# [Exercise brief]
Scan the entries below for the string "function" and copy every line where it turns up.

=== Stored data ===

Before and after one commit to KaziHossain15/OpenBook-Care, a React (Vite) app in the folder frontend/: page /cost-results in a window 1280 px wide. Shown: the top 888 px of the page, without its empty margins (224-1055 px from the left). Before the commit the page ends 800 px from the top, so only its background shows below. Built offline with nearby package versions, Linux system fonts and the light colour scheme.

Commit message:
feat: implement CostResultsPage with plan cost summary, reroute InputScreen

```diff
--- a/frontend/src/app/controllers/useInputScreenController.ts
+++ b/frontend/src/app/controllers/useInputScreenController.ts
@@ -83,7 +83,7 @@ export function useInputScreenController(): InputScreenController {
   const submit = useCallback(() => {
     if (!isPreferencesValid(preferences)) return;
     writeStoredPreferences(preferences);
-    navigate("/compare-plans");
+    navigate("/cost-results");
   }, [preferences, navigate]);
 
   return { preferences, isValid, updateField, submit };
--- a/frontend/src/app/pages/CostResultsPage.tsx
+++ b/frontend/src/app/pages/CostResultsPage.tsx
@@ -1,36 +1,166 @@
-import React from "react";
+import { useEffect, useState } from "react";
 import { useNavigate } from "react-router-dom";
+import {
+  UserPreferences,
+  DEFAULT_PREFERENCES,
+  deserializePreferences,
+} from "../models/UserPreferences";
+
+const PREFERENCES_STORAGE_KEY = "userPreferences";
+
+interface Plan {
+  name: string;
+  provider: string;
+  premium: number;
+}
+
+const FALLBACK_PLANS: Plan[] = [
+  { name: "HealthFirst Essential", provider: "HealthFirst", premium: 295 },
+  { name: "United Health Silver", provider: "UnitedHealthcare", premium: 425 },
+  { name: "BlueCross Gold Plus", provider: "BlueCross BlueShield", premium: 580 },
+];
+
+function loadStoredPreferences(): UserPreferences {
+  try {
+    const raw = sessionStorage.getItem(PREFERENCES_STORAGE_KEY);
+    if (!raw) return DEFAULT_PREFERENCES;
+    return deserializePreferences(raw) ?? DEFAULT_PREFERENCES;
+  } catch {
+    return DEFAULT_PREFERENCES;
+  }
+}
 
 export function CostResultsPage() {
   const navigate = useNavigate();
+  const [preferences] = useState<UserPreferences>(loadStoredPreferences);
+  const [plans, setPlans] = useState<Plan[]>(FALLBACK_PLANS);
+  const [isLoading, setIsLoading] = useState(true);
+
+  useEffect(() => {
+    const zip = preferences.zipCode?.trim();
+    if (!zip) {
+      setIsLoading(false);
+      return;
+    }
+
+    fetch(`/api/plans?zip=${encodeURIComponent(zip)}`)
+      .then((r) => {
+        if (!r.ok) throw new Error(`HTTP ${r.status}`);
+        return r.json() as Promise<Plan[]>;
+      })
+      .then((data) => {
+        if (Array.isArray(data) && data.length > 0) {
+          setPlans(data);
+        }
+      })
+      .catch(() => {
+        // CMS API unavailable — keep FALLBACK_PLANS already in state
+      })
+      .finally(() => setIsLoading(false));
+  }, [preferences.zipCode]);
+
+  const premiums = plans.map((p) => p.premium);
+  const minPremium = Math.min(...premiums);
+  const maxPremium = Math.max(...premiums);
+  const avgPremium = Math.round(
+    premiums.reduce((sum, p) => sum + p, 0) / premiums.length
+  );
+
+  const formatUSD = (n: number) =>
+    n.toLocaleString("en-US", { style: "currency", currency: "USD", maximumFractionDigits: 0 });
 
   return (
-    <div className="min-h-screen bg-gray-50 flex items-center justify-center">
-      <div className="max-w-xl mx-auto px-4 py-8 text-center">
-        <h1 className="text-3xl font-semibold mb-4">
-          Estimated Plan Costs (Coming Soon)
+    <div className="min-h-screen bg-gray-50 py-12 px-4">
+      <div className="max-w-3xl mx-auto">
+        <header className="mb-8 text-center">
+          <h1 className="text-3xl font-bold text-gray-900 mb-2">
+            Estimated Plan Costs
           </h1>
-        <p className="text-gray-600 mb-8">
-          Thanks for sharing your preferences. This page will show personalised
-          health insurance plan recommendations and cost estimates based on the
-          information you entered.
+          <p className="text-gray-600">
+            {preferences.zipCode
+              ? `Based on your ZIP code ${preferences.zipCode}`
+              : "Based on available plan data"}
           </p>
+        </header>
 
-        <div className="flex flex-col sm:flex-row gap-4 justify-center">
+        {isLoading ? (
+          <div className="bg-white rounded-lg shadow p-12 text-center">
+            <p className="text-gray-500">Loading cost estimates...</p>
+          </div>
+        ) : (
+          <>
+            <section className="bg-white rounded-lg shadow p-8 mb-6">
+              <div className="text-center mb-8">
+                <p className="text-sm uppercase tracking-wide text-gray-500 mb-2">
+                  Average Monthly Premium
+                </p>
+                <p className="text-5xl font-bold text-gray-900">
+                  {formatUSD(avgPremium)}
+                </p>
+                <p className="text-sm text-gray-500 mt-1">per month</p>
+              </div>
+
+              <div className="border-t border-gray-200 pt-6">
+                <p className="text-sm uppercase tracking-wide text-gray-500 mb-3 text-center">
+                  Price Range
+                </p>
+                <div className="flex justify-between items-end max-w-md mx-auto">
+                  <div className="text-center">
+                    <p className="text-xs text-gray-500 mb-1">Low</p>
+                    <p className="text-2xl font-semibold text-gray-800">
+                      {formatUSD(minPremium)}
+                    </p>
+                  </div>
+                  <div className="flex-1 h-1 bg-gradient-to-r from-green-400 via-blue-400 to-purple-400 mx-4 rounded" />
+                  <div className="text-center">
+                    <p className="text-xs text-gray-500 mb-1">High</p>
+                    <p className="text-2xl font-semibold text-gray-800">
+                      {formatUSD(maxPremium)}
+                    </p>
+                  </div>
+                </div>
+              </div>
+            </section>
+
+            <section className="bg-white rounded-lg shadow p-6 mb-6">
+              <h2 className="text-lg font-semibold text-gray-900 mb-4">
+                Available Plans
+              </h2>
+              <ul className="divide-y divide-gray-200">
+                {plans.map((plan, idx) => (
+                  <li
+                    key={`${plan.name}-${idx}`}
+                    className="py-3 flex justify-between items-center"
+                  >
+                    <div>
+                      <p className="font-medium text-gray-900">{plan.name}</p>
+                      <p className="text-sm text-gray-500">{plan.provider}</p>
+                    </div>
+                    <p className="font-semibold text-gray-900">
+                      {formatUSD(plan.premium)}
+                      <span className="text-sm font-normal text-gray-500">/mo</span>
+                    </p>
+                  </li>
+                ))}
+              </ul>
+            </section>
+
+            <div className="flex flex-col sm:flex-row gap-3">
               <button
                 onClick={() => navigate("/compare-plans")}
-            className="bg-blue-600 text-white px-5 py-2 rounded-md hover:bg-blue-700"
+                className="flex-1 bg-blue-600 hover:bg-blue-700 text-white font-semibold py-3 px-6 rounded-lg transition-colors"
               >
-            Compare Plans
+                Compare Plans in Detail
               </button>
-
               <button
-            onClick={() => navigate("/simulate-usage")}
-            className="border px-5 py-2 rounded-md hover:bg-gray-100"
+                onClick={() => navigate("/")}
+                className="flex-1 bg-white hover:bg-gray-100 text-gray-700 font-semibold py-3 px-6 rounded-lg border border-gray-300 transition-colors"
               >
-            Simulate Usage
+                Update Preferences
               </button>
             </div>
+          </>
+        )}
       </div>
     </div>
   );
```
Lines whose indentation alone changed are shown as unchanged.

===

# [Finished task]
@@ -83,7 +83,7 @@ export function useInputScreenController(): InputScreenController {
+function loadStoredPreferences(): UserPreferences {
 export function CostResultsPage() {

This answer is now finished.